Friday 6th December 2019

Deconstructing Empire: The Great British Fantasy? explored the colonial nostalgia that has crept into so much of our contemporary debate, from Brexit, to border control, to the (at the time) imminent General Election. This persistent yearning to return to a time when Britain was leading the world has found itself driving a divided nation in crisis, with whitewashed memories of Britain’s imperial legacy distorting the public view on what it means to be British today.

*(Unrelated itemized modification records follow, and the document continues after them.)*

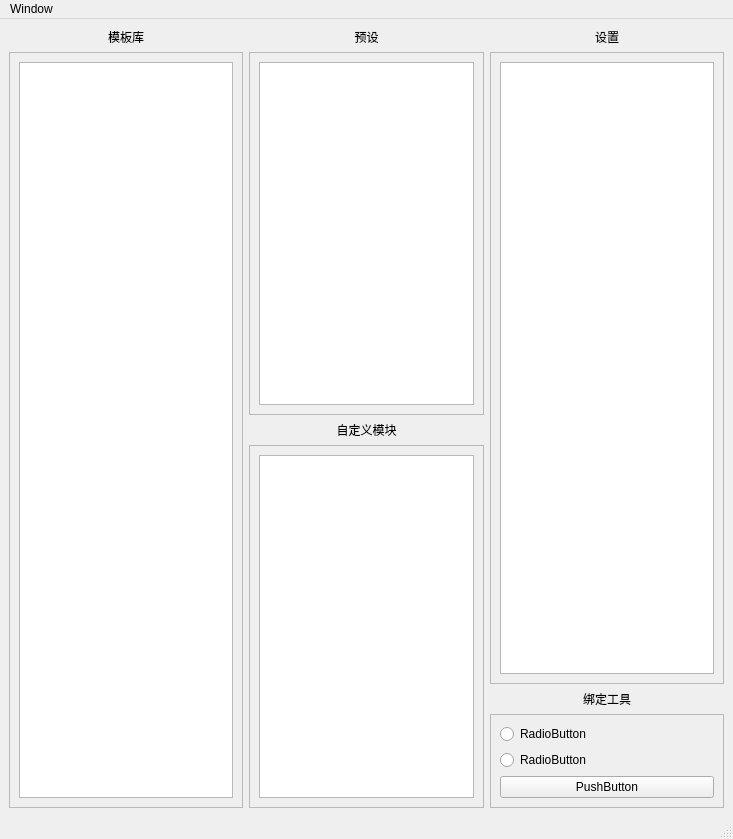
Before: the Qt Designer form res/ui/bind_modular/bindSystem.ui in MuZiMuZi/muziToolset, drawn with Qt 5.
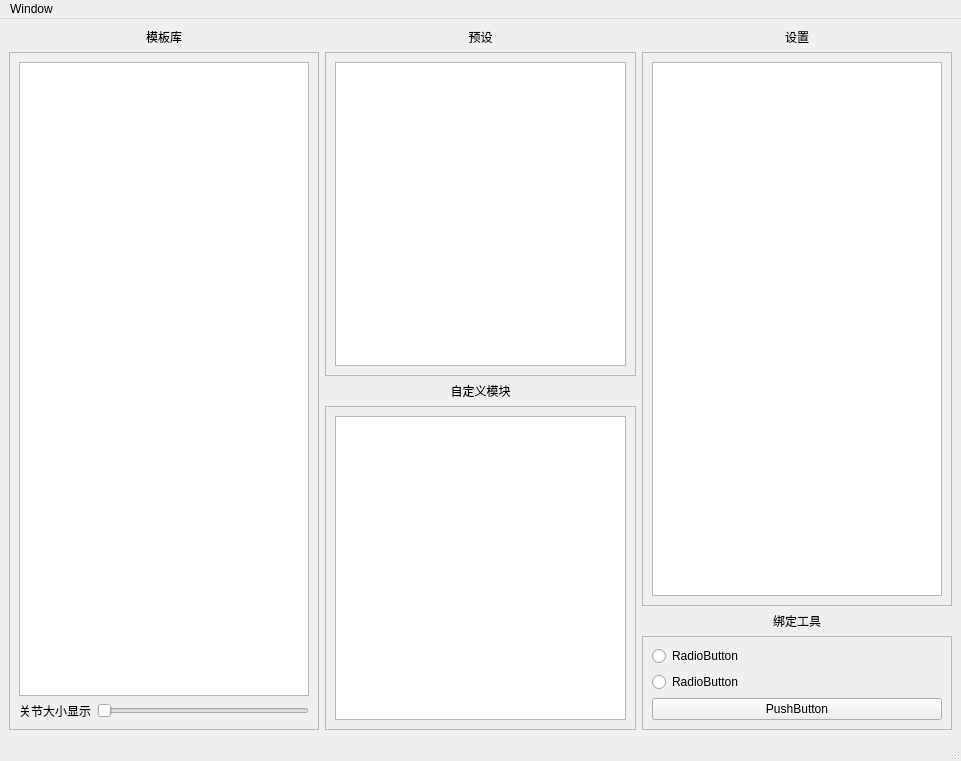
After: the same form once the commit is applied.

Patch:
```diff
--- a/res/ui/bind_modular/bindSystem.ui
+++ b/res/ui/bind_modular/bindSystem.ui
@@ -6,8 +6,8 @@
    <rect>
     <x>0</x>
     <y>0</y>
-    <width>733</width>
-    <height>839</height>
+    <width>961</width>
+    <height>761</height>
    </rect>
   </property>
   <property name="windowTitle">
@@ -60,13 +60,43 @@
             <rect>
              <x>0</x>
              <y>0</y>
-             <width>207</width>
-             <height>752</height>
+             <width>306</width>
+             <height>674</height>
             </rect>
            </property>
            <layout class="QGridLayout" name="gridLayout_2">
             <item row="0" column="0">
-             <widget class="QListView" name="listView"/>
+             <widget class="QListView" name="proxy_view"/>
+            </item>
+            <item row="1" column="0">
+             <layout class="QHBoxLayout" name="horizontalLayout_2">
+              <item>
+               <widget class="QLabel" name="jointRadius_label">
+                <property name="text">
+                 <string>关节大小显示</string>
+                </property>
+               </widget>
+              </item>
+              <item>
+               <widget class="QSlider" name="jointRadius_Slider">
+                <property name="contextMenuPolicy">
+                 <enum>Qt::DefaultContextMenu</enum>
+                </property>
+                <property name="layoutDirection">
+                 <enum>Qt::LeftToRight</enum>
+                </property>
+                <property name="minimum">
+                 <number>1</number>
+                </property>
+                <property name="maximum">
+                 <number>50</number>
+                </property>
+                <property name="orientation">
+                 <enum>Qt::Horizontal</enum>
+                </property>
+               </widget>
+              </item>
+             </layout>
             </item>
            </layout>
           </widget>
@@ -98,8 +128,8 @@
               <rect>
                <x>0</x>
                <y>0</y>
-               <width>204</width>
-               <height>361</height>
+               <width>303</width>
+               <height>322</height>
               </rect>
              </property>
              <layout class="QGridLayout" name="gridLayout_5">
@@ -134,8 +164,8 @@
               <rect>
                <x>0</x>
                <y>0</y>
-               <width>204</width>
-               <height>361</height>
+               <width>303</width>
+               <height>322</height>
               </rect>
              </property>
              <layout class="QGridLayout" name="gridLayout_4">
@@ -174,8 +204,8 @@
               <rect>
                <x>0</x>
                <y>0</y>
-               <width>274</width>
-               <height>512</height>
+               <width>304</width>
+               <height>559</height>
               </rect>
              </property>
              <layout class="QGridLayout" name="gridLayout_6">
@@ -216,8 +246,8 @@
               <rect>
                <x>0</x>
                <y>0</y>
-               <width>274</width>
-               <height>210</height>
+               <width>304</width>
+               <height>85</height>
               </rect>
              </property>
              <layout class="QGridLayout" name="gridLayout_3">
@@ -259,7 +289,7 @@
     <rect>
      <x>0</x>
      <y>0</y>
-     <width>733</width>
+     <width>961</width>
      <height>23</height>
     </rect>
    </property>
```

Seminal British poet and artist William Blake’s poem-turned-hymn Jerusalem has often been held up as a symbol of Britain’s colonial ambitions, with his portrayal of a “green & pleasant Land” painting an idyllic view of a nation at peace. But did this time ever exist, and could it ever be returned to today?

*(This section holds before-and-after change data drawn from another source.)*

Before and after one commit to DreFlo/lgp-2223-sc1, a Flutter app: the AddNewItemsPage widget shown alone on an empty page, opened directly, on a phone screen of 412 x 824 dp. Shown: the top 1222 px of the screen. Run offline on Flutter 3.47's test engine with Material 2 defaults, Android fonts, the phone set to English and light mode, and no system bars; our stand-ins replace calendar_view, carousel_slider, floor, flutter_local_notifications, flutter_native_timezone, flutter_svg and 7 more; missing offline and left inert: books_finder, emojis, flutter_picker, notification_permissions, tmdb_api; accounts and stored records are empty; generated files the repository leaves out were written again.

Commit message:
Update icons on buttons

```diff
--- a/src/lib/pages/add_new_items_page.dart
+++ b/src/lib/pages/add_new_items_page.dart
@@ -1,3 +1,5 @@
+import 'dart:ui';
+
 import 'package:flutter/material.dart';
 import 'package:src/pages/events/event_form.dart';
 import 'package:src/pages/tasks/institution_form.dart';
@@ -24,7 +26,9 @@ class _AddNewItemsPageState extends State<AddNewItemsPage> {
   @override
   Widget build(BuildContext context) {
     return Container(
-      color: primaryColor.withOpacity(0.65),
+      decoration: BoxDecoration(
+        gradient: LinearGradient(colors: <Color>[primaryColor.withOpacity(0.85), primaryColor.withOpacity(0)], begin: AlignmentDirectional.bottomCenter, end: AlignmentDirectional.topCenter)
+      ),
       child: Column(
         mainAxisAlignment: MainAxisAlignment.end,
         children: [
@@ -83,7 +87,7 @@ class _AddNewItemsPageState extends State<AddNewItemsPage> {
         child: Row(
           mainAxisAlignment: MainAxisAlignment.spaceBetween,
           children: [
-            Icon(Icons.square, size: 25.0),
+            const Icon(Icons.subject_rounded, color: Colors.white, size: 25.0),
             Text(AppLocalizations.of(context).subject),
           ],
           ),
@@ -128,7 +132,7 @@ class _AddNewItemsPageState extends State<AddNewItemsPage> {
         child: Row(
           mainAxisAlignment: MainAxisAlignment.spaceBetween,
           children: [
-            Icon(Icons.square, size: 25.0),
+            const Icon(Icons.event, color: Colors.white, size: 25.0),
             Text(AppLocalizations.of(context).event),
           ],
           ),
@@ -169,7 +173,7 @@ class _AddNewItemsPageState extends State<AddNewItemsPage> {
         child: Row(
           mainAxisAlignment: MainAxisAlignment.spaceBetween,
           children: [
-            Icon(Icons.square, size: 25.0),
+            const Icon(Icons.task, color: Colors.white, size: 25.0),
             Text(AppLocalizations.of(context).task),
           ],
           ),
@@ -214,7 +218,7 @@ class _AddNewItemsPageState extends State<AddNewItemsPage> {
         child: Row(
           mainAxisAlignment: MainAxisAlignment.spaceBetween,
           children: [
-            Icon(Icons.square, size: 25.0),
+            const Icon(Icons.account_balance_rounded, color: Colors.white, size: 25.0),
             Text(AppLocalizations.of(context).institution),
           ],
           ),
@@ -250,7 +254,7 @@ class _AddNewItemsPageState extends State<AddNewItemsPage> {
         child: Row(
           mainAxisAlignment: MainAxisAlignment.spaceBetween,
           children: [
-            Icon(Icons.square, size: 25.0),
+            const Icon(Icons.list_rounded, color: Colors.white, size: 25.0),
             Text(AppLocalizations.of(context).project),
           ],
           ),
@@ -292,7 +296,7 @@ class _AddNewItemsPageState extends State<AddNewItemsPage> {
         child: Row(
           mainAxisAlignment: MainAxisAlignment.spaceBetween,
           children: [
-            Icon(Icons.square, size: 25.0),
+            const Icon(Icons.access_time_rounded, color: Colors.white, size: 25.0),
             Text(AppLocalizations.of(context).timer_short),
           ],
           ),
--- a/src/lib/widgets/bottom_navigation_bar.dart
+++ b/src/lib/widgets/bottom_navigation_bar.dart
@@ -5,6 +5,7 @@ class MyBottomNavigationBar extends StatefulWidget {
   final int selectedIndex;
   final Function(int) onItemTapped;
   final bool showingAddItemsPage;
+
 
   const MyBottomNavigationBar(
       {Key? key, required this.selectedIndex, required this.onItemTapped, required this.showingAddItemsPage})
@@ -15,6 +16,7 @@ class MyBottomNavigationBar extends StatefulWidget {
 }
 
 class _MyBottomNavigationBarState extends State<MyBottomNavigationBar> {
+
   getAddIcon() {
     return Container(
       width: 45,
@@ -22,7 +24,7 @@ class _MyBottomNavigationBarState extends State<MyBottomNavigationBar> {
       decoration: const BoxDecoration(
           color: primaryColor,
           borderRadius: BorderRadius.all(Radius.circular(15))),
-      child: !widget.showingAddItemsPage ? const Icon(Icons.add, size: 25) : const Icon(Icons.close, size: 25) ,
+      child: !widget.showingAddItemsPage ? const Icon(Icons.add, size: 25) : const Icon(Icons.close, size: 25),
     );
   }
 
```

Poet in the City Producers presented an evening of poetry, music and discussion in the Wren Suite at St Paul’s excavating these cultural narratives and reclaiming and redefining our own identities at the heart of this British landmark, featuring poetry performance from Imtiaz Dharker, and performance and discussion with bassoonist Linton Wesley Stephens and poet Anthony Anaxagorou, chaired by Dr Sona Datta.

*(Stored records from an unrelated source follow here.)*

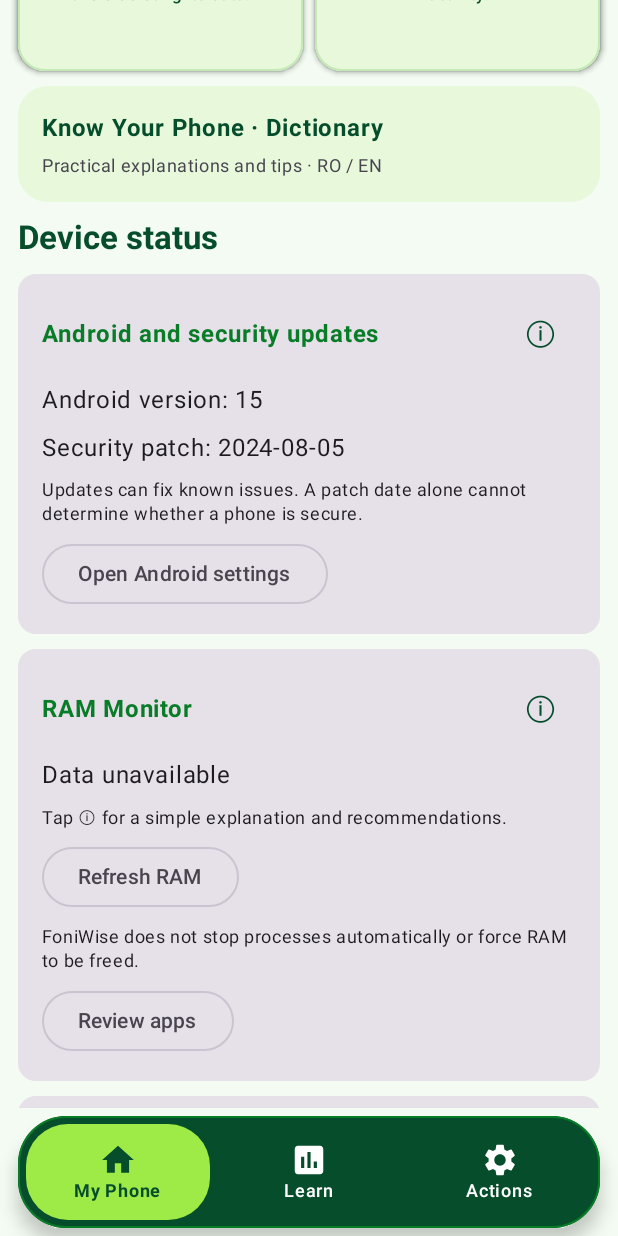
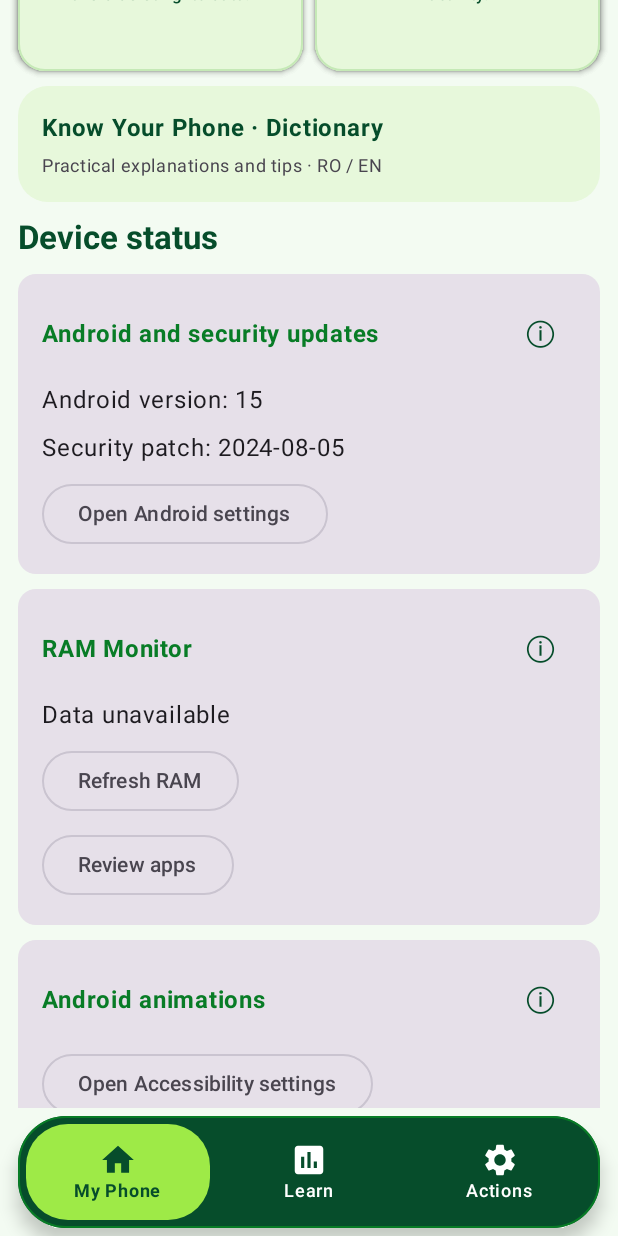
Before and after one commit to TrestianuA/SAFEGUARD-Android, an Android app built with Jetpack Compose: the composable SafeguardScreen called with empty values, scrolled down 516 dp, on a phone screen of 412 x 824 dp. Run offline under Robolectric (Android 15) with nearby library versions, the phone set to English and light mode, and no system bars.

Commit message:
ux: remove redundant device-card prose while retaining detailed guidance

```diff
--- a/app/src/main/java/com/safeguard/android/MainActivity.kt
+++ b/app/src/main/java/com/safeguard/android/MainActivity.kt
@@ -940,10 +940,6 @@ private fun DeviceHealthCards(context: Context, helpEnglish: Boolean, onLanguage
             val patch = Build.VERSION.SECURITY_PATCH.takeIf { it.isNotBlank() }
             Text((if (helpEnglish) "Security patch: " else "Patch de securitate: ") +
                 (patch ?: if (helpEnglish) "Not reported by Android" else "Neraportat de Android"))
-            Text(if (helpEnglish)
-                "Updates can fix known issues. A patch date alone cannot determine whether a phone is secure."
-                else "Actualizările pot remedia probleme cunoscute. Data patch-ului nu stabilește singură dacă telefonul este sigur.",
-                style = MaterialTheme.typography.bodySmall)
             OutlinedButton(onClick = { launchSettings(context, Intent(Settings.ACTION_SETTINGS)) }) {
                 Text(if (helpEnglish) "Open Android settings" else "Deschide setările Android")
             }
@@ -982,7 +978,6 @@ private fun DeviceHealthCards(context: Context, helpEnglish: Boolean, onLanguage
                 Text((if (helpEnglish) "Available: %.1f GB of %.1f GB" else "Disponibil: %.1f GB din %.1f GB").format(memorySnapshot.availMem / 1073741824.0, memorySnapshot.totalMem / 1073741824.0))
                 Text(if (memorySnapshot.lowMemory) { if (helpEnglish) "Android reports memory pressure." else "Android raportează presiune asupra memoriei." } else { if (helpEnglish) "Android does not report critically low memory." else "Android nu raportează memorie critic de redusă." })
             } else Text(if (helpEnglish) "Data unavailable" else "Date indisponibile")
-            Text(if (helpEnglish) "Tap ⓘ for a simple explanation and recommendations." else "Apasă ⓘ pentru explicații simple și recomandări.", style = MaterialTheme.typography.bodySmall)
             if (memorySnapshot != null && hasValidRamReading(memorySnapshot)) {
                 Text(if (helpEnglish) "Advice based on this reading:" else "Sfat adaptat măsurătorii:", fontWeight = FontWeight.SemiBold, color = green)
                 Text(
@@ -994,7 +989,6 @@ private fun DeviceHealthCards(context: Context, helpEnglish: Boolean, onLanguage
                 )
             }
             OutlinedButton(onClick = { memory = readDeviceMemory(context) }) { Text(if (helpEnglish) "Refresh RAM" else "Actualizează RAM") }
-            Text(if (helpEnglish) "FoniWise does not stop processes automatically or force RAM to be freed." else "FoniWise nu oprește automat procese și nu eliberează forțat RAM.", style = MaterialTheme.typography.bodySmall)
             OutlinedButton(onClick = { launchSettings(context, Intent(Settings.ACTION_APPLICATION_SETTINGS)) }) { Text(if (helpEnglish) "Review apps" else "Verifică aplicațiile") }
         }
     }
@@ -1030,11 +1024,6 @@ private fun DeviceHealthCards(context: Context, helpEnglish: Boolean, onLanguage
                     Text("ⓘ", color = navy, style = MaterialTheme.typography.titleLarge)
                 }
             }
-            Text(
-                if (helpEnglish) "Animations are visual transitions between screens. Tap ⓘ for an explanation, safe steps and advice."
-                else "Animațiile sunt efectele vizuale dintre ecrane. Apasă ⓘ pentru explicații, pași siguri și recomandări.",
-                style = MaterialTheme.typography.bodySmall
-            )
             OutlinedButton(onClick = { launchSettings(context, Intent(Settings.ACTION_ACCESSIBILITY_SETTINGS)) }) {
                 Text(if (helpEnglish) "Open Accessibility settings" else "Deschide Accesibilitate")
             }
@@ -1065,9 +1054,7 @@ private fun DeviceHealthCards(context: Context, helpEnglish: Boolean, onLanguage
         Column(Modifier.padding(16.dp), verticalArrangement = Arrangement.spacedBy(8.dp)) {
             Text(if (helpEnglish) "Battery" else "Baterie", fontWeight = FontWeight.Bold, color = green)
             Text(if (battery == null) (if (helpEnglish) "Data unavailable" else "Date indisponibile") else (if (helpEnglish) "Battery level: $battery%" else "Nivel baterie: $battery%"))
-            Text(if (helpEnglish) "How can it help you?" else "Cum te poate ajuta?", fontWeight = FontWeight.SemiBold, color = green)
             Text(if (helpEnglish) "The battery percentage helps you decide when to charge. For unusual drain, check Android battery usage before changing settings." else "Procentul bateriei te ajută să decizi când să încarci telefonul. Dacă bateria se consumă neobișnuit, verifică utilizarea în Android înainte să schimbi setări.", style = MaterialTheme.typography.bodySmall)
-            Text(if (helpEnglish) "FoniWise does not automatically change power settings." else "FoniWise nu modifică automat setările de energie.", style = MaterialTheme.typography.bodySmall)
             OutlinedButton(onClick = { showBatteryGuide = true }) {
                 Text(if (helpEnglish) "Battery saving guide" else "Ghid pentru economisirea bateriei")
             }
```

Imtiaz Dharker is a poet, artist and documentary film-maker. Awarded the Queen’s Gold Medal for Poetry in 2014, recipient of the Cholmondley Award and a Fellow of the Royal Society of Literature, her collections include Purdah (Oxford University Press), Postcards from god, I speak for the devil and The terrorist at my table (all published by Penguin India and Bloodaxe Books UK), Leaving Fingerprints and Over the Moon (Bloodaxe Books UK). Her poems are on the British GCSE and A Level English syllabus, and she reads with other poets at Poetry Live! events all over the country to more than 25,000 students a year. She has been Poet in Residence at Cambridge University Library, for Thresholds, and has recently completed a series of poems based on the Archives of St Paul’s Cathedral. She has had ten solo exhibitions of drawings in India, London, New York and Hong Kong. She scripts and directs films, many of them for non-government organisations in India, working in the area of shelter, education and health for women and children.

Anthony Anaxagorou is a British-born Cypriot poet, fiction writer, essayist, publisher and poetry educator. His poetry has been published in POETRY, The Poetry Review, Poetry London, Granta, Ambit, The Adroit Journal and The Rialto. His work has appeared on BBC Newsnight, BBC Radio 4, ITV, Vice UK, Channel 4 and Sky Arts. His second collection After the Formalities published by Penned in the Margins is a Poetry Book Society Recommendation alongside being selected as one of The Telegraph’s best poetry books of 2019. Most recently it was shortlisted for the 2019 T.S Eliot Prize. He was awarded the 2019 H-100 Award for writing and publishing, and the 2015 Groucho Maverick Award for his poetry and fiction. In 2019 he was made an honorary fellow of the University of Roehampton. Anthony is artistic director of Out-Spoken, a monthly poetry and music night held at London’s Southbank Centre, and publisher of Out-Spoken Press.

Linton Wesley Stephens was born in Chester and grew up on the Wirral. He began playing the Bassoon at the age of 16. He is the sub-principal bassoon with Chineke! Orchestra with whom he has performed at the proms and Wigmore hall. He also enjoys varied freelance career. Recent appearances include BBC Philharmonic, Hallé Orchestra, Royal Liverpool Philharmonic, Clonter Opera, Opera North, European Opera Centre, Northern Chamber Orchestra, English National Ballet, and the South Pacific tour. A passionate advocate for music education and equality within the industry; he regularly runs workshops and coaches ensembles for young musicians throughout the country as well holding a seat on the board for the Musicians Union equality committee.

Dr Sona Datta is a curator, writer, and broadcaster of South Asian art from Medieval to Modern. She was is a 2019/20 Clore Leadership Fellow.